Turn Two: 1993
One of the key differences between the three factions is their force composition and reinforcements. After first turn set up is complete, the Serbs have 35 Brigades, rated at 4-6-4 (Attack-Loss Factor-Movement). The Bosniaks have 22 Brigades, rated at 3-6-2. And the Croats have 12 Brigades, rated at 3-6-4. The Serbs have a lot of momentum, but they’ve also deployed their entire force–barring the deployment of units, the Serbs will not receive any reinforcements. The Bosniaks will gain 12 more 3-6-2 Brigades, 6 on each of turns 2 and 3. The Croats get 5 more 3-6-4s, 3 on turn 2 and 2 on turn 3.
Reinforcements must be placed in key spaces (names in red capitals on the map) or adjacent to key spaces, which must be friendly controlled, supplied, and within stacking limits (no more than 3 units per hex).
On turn 2, the Croats deploy reinforcements first. Before worrying about my 3 domestic Brigades, I need to decide whether to maintain the foreign units I’ve mobilized in the North. Maintaining a foreign force in the conflict generates opposition from the United States and Europe, resulting in a -1 move on the Foreign Attitude track, which would put me into sanctions territory. I have one Croatian Army unit (HV) in the North, and it is would need to attack across a river into, at a minimum, a full strength Serb unit to make it in to Bosnia, which is an extremely unlikely result. Instead, I choose to withdraw the unit–I may deploy it in a future turn where it can do more good.
The Serbs are concentrated in the Eastern half of Bosnia, which contains only one of my key regions. My forces are strong in the West, and it makes the most sense to me to bolster that strength.

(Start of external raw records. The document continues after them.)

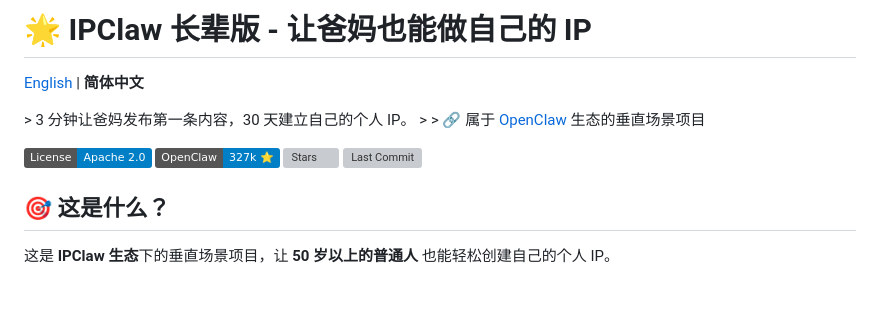
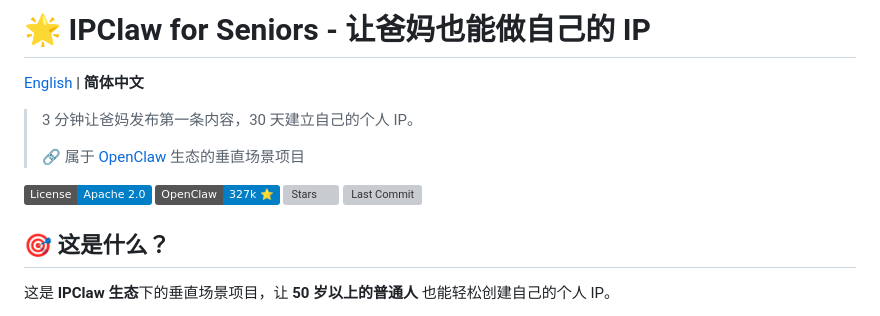
Before and after one commit to AIPMAndy/doubao-for-seniors, a Markdown page: README.md, the part around one of its changes. Drawn GitHub-style; badges without logos; blank space fills up the shorter version; grey boxes are pictures that could not be loaded.

Commit message:
品牌统一：包名改为 IPClaw for Seniors
修改内容：
- 标题：IPClaw 长辈版 → IPClaw for Seniors
- 仓库链接：ipclaw-seniors → IPClaw-for-Seniors
- 修复 HTML 实体显示问题（&gt; → >）

准备开源发布

```diff
--- a/README.md
+++ b/README.md
@@ -1,10 +1,10 @@
-# 🌟 IPClaw 长辈版 - 让爸妈也能做自己的 IP
+# 🌟 IPClaw for Seniors - 让爸妈也能做自己的 IP
 
 [English](README_EN.md) | **简体中文**
 
-&gt; 3 分钟让爸妈发布第一条内容，30 天建立自己的个人 IP。
-&gt;
-&gt; 🔗 属于 [OpenClaw](https://github.com/openclaw/openclaw) 生态的垂直场景项目
+> 3 分钟让爸妈发布第一条内容，30 天建立自己的个人 IP。
+>
+> 🔗 属于 [OpenClaw](https://github.com/openclaw/openclaw) 生态的垂直场景项目
 
 [![License](https://img.shields.io/badge/License-Apache%202.0-blue.svg)](LICENSE)
 [![OpenClaw](https://img.shields.io/badge/OpenClaw-327k%20⭐-blue)](https://github.com/openclaw/openclaw)
```
Also changed, not shown: other parts of README.md (+4 -4 lines), README_EN.md (+7 -7 lines).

I deploy one unit in Jajce and two in Livno. (Those are the units with the red flags in them below:
Bruce’s Bosniaks deploy one unit to each of the three Bosniak controlled space in Sarajevo (at most one per space, since Sarajevo is an enclave, surrounded by Serb units). Bruce deploys the remaining three units in Jablanica and Istocni Mostar, key spaces in the South, near stacks of both Croat and Serb units. Again, his units are flagged red in the images below.
Action Round One
The Serbs begin by launching a major strategic redeployment of their forces in Bosnia. Ordinarily the Serbs would not be allowed to do a strategic redeployment due to western sanctions, but the event allows them to circumvent the rules, presumably thanks to resources stockpiled before the imposition of sanctions.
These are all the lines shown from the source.